AVAILABLE RECORDS:
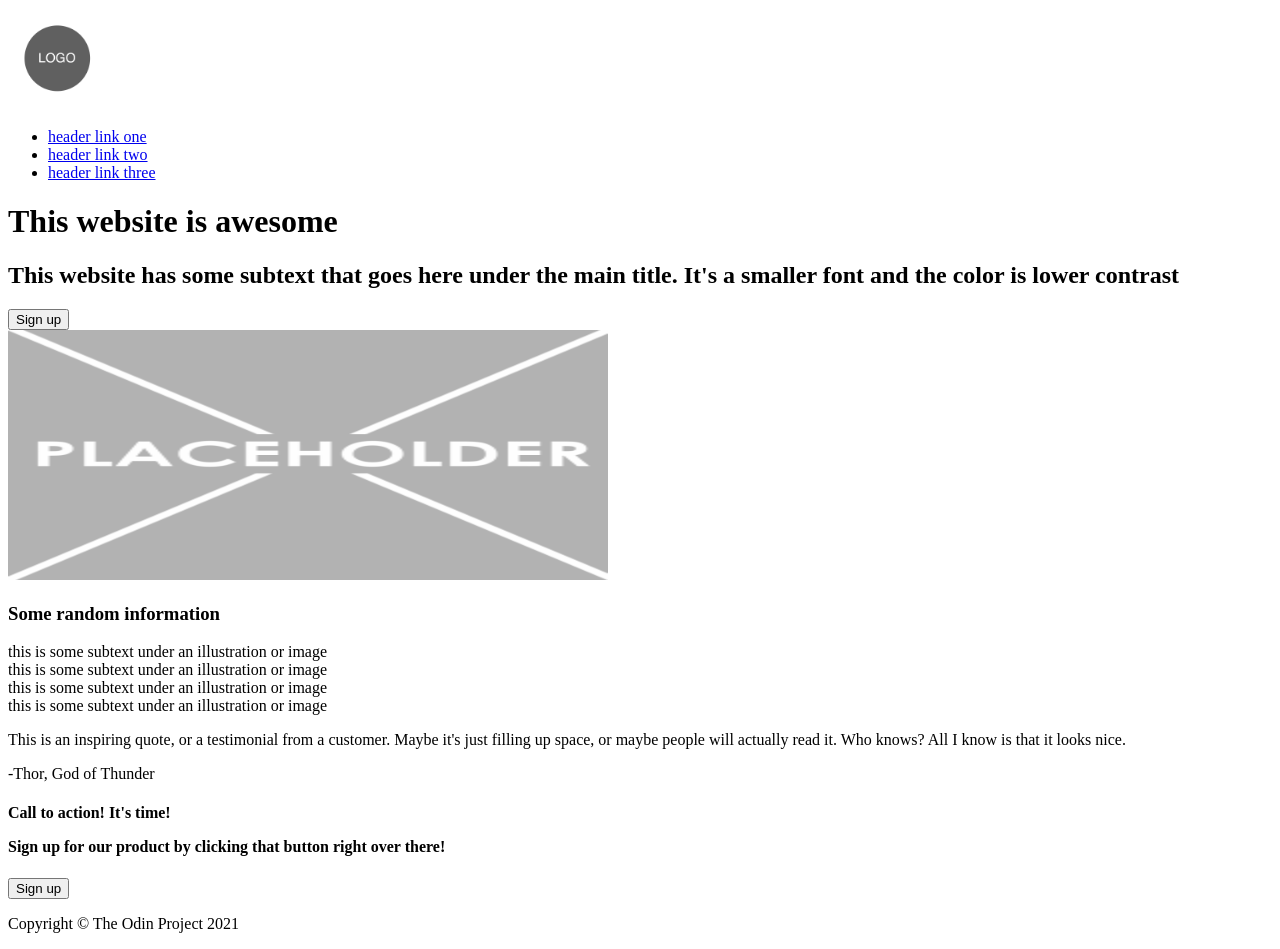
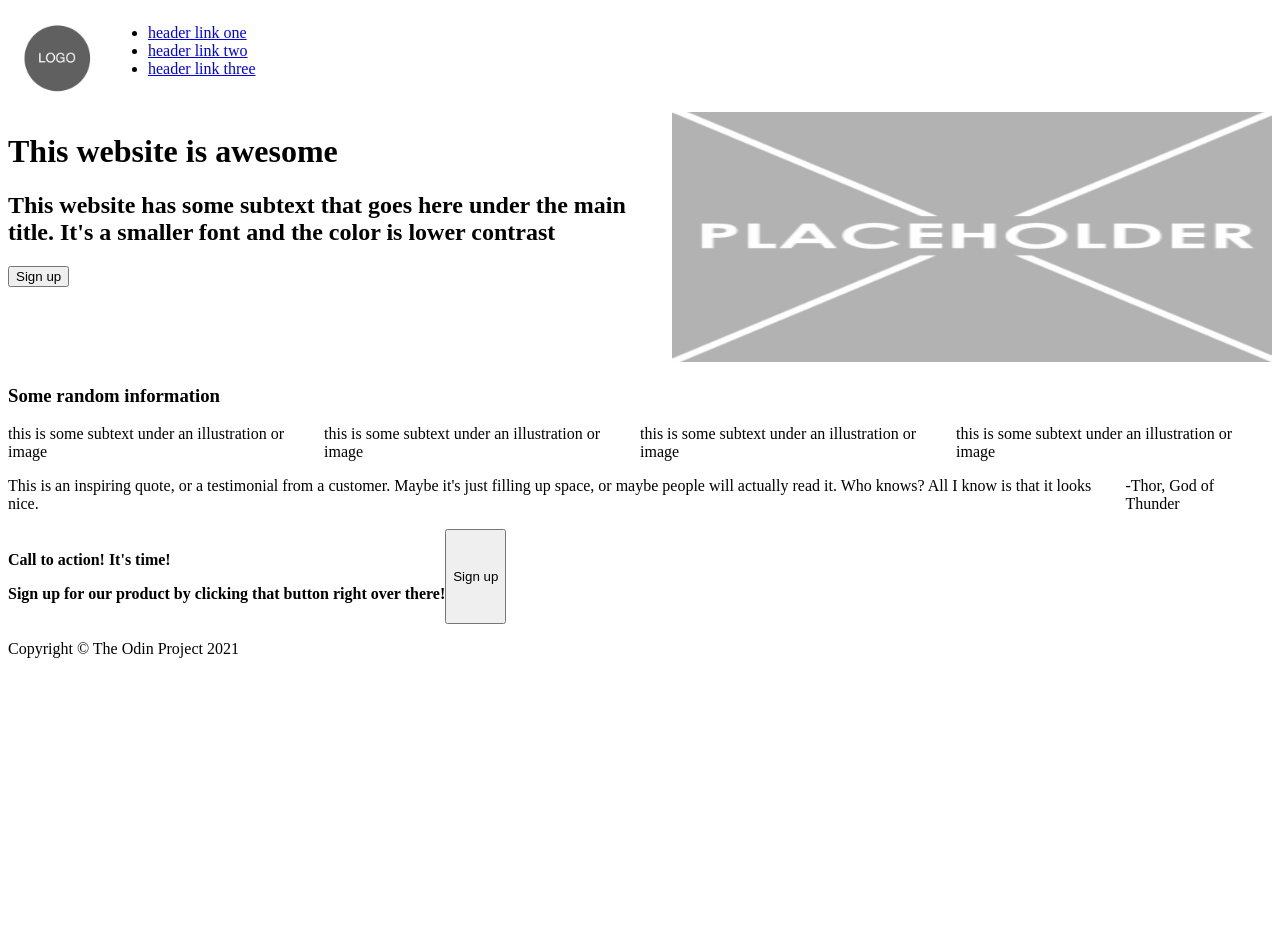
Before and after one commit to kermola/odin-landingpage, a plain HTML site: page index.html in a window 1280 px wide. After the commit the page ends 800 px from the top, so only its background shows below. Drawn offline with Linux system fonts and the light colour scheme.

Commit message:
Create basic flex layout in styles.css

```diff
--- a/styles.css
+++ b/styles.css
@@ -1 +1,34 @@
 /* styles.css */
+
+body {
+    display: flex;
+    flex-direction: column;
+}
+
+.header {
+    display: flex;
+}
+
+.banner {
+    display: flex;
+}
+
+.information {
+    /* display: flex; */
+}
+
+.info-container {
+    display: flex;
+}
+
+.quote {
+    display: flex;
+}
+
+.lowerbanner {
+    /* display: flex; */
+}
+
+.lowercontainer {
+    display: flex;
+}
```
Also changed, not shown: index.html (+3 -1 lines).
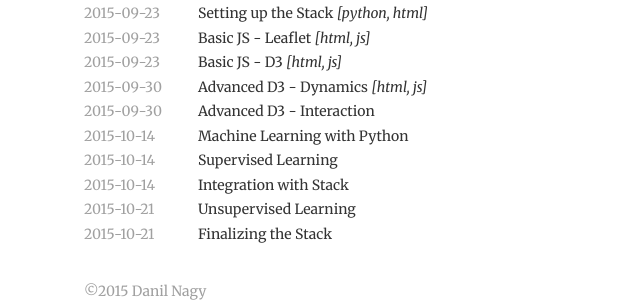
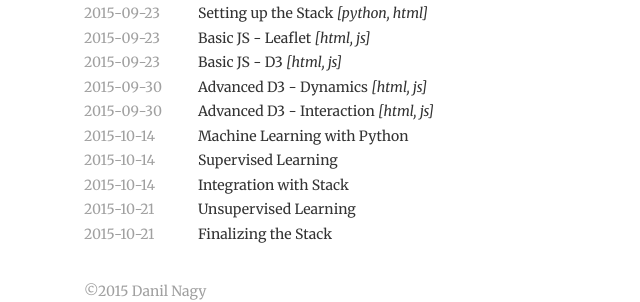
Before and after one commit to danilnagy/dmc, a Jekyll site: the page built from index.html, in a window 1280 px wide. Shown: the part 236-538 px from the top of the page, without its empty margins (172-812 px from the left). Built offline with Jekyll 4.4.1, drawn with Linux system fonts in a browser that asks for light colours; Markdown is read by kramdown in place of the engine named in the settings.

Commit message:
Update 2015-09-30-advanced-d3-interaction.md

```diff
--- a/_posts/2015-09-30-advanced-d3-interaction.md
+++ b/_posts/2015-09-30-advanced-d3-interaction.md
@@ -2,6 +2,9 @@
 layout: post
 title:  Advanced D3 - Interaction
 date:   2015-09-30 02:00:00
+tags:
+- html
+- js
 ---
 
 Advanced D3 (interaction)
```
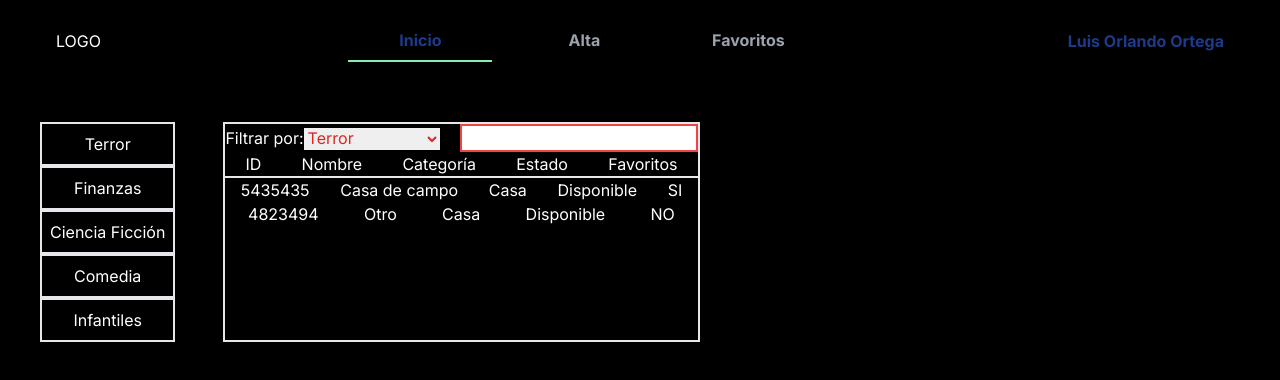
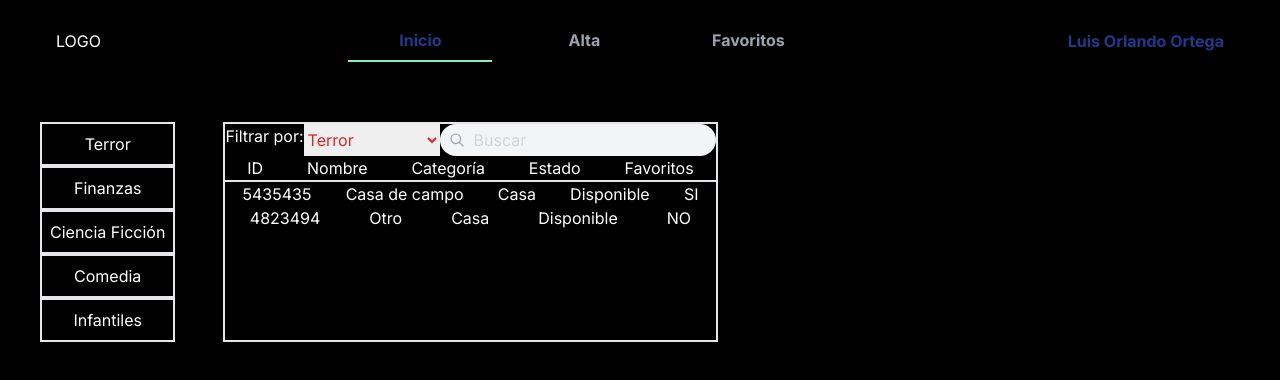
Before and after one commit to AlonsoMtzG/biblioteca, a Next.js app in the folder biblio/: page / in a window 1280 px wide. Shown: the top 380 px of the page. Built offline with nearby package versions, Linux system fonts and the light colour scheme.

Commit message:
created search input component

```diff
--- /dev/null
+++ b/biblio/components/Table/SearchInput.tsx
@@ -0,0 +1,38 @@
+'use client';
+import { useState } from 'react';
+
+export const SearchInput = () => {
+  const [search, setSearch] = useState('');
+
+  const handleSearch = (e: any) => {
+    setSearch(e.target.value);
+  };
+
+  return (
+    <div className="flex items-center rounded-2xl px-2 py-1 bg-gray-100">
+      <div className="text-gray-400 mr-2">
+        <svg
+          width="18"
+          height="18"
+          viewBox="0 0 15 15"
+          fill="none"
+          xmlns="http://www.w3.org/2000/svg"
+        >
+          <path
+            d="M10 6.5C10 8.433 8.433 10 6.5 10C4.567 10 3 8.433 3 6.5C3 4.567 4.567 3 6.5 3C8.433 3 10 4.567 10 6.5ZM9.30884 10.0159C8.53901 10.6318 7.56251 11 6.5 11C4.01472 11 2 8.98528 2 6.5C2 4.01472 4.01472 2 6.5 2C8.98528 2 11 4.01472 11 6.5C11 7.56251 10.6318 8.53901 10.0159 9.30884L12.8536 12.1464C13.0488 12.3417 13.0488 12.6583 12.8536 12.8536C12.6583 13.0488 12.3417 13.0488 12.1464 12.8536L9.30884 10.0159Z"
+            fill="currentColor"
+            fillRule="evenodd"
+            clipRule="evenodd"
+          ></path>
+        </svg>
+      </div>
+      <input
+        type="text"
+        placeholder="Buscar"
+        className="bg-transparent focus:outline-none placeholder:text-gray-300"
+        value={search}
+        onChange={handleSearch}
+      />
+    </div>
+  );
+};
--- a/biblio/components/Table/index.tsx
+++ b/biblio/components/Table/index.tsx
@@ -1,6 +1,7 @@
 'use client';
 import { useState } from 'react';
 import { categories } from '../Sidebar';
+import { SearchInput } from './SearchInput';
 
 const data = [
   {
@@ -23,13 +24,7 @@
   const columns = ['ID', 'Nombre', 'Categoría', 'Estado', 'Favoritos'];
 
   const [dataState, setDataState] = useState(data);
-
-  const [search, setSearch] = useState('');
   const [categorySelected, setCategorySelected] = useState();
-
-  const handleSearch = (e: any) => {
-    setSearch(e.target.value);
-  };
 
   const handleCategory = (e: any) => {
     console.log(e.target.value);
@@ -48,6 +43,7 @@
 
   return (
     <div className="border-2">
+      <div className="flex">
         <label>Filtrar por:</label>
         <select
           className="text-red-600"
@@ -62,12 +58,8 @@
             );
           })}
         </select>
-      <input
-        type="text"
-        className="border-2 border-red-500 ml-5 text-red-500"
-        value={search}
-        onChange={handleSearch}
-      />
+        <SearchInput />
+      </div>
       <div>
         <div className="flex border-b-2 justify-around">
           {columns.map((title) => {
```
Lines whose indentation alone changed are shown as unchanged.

WHAT IS EXPECTED:
The expected result is the complete listing above, printed exactly, with no pictures.

ANSWER:
Before and after one commit to kermola/odin-landingpage, a plain HTML site: page index.html in a window 1280 px wide. After the commit the page ends 800 px from the top, so only its background shows below. Drawn offline with Linux system fonts and the light colour scheme.

Commit message:
Create basic flex layout in styles.css

```diff
--- a/styles.css
+++ b/styles.css
@@ -1 +1,34 @@
 /* styles.css */
+
+body {
+    display: flex;
+    flex-direction: column;
+}
+
+.header {
+    display: flex;
+}
+
+.banner {
+    display: flex;
+}
+
+.information {
+    /* display: flex; */
+}
+
+.info-container {
+    display: flex;
+}
+
+.quote {
+    display: flex;
+}
+
+.lowerbanner {
+    /* display: flex; */
+}
+
+.lowercontainer {
+    display: flex;
+}
```
Also changed, not shown: index.html (+3 -1 lines).
Before and after one commit to danilnagy/dmc, a Jekyll site: the page built from index.html, in a window 1280 px wide. Shown: the part 236-538 px from the top of the page, without its empty margins (172-812 px from the left). Built offline with Jekyll 4.4.1, drawn with Linux system fonts in a browser that asks for light colours; Markdown is read by kramdown in place of the engine named in the settings.

Commit message:
Update 2015-09-30-advanced-d3-interaction.md

```diff
--- a/_posts/2015-09-30-advanced-d3-interaction.md
+++ b/_posts/2015-09-30-advanced-d3-interaction.md
@@ -2,6 +2,9 @@
 layout: post
 title:  Advanced D3 - Interaction
 date:   2015-09-30 02:00:00
+tags:
+- html
+- js
 ---
 
 Advanced D3 (interaction)
```
Before and after one commit to AlonsoMtzG/biblioteca, a Next.js app in the folder biblio/: page / in a window 1280 px wide. Shown: the top 380 px of the page. Built offline with nearby package versions, Linux system fonts and the light colour scheme.

Commit message:
created search input component

```diff
--- /dev/null
+++ b/biblio/components/Table/SearchInput.tsx
@@ -0,0 +1,38 @@
+'use client';
+import { useState } from 'react';
+
+export const SearchInput = () => {
+  const [search, setSearch] = useState('');
+
+  const handleSearch = (e: any) => {
+    setSearch(e.target.value);
+  };
+
+  return (
+    <div className="flex items-center rounded-2xl px-2 py-1 bg-gray-100">
+      <div className="text-gray-400 mr-2">
+        <svg
+          width="18"
+          height="18"
+          viewBox="0 0 15 15"
+          fill="none"
+          xmlns="http://www.w3.org/2000/svg"
+        >
+          <path
+            d="M10 6.5C10 8.433 8.433 10 6.5 10C4.567 10 3 8.433 3 6.5C3 4.567 4.567 3 6.5 3C8.433 3 10 4.567 10 6.5ZM9.30884 10.0159C8.53901 10.6318 7.56251 11 6.5 11C4.01472 11 2 8.98528 2 6.5C2 4.01472 4.01472 2 6.5 2C8.98528 2 11 4.01472 11 6.5C11 7.56251 10.6318 8.53901 10.0159 9.30884L12.8536 12.1464C13.0488 12.3417 13.0488 12.6583 12.8536 12.8536C12.6583 13.0488 12.3417 13.0488 12.1464 12.8536L9.30884 10.0159Z"
+            fill="currentColor"
+            fillRule="evenodd"
+            clipRule="evenodd"
+          ></path>
+        </svg>
+      </div>
+      <input
+        type="text"
+        placeholder="Buscar"
+        className="bg-transparent focus:outline-none placeholder:text-gray-300"
+        value={search}
+        onChange={handleSearch}
+      />
+    </div>
+  );
+};
--- a/biblio/components/Table/index.tsx
+++ b/biblio/components/Table/index.tsx
@@ -1,6 +1,7 @@
 'use client';
 import { useState } from 'react';
 import { categories } from '../Sidebar';
+import { SearchInput } from './SearchInput';
 
 const data = [
   {
@@ -23,13 +24,7 @@
   const columns = ['ID', 'Nombre', 'Categoría', 'Estado', 'Favoritos'];
 
   const [dataState, setDataState] = useState(data);
-
-  const [search, setSearch] = useState('');
   const [categorySelected, setCategorySelected] = useState();
-
-  const handleSearch = (e: any) => {
-    setSearch(e.target.value);
-  };
 
   const handleCategory = (e: any) => {
     console.log(e.target.value);
@@ -48,6 +43,7 @@
 
   return (
     <div className="border-2">
+      <div className="flex">
         <label>Filtrar por:</label>
         <select
           className="text-red-600"
@@ -62,12 +58,8 @@
             );
           })}
         </select>
-      <input
-        type="text"
-        className="border-2 border-red-500 ml-5 text-red-500"
-        value={search}
-        onChange={handleSearch}
-      />
+        <SearchInput />
+      </div>
       <div>
         <div className="flex border-b-2 justify-around">
           {columns.map((title) => {
```
Lines whose indentation alone changed are shown as unchanged.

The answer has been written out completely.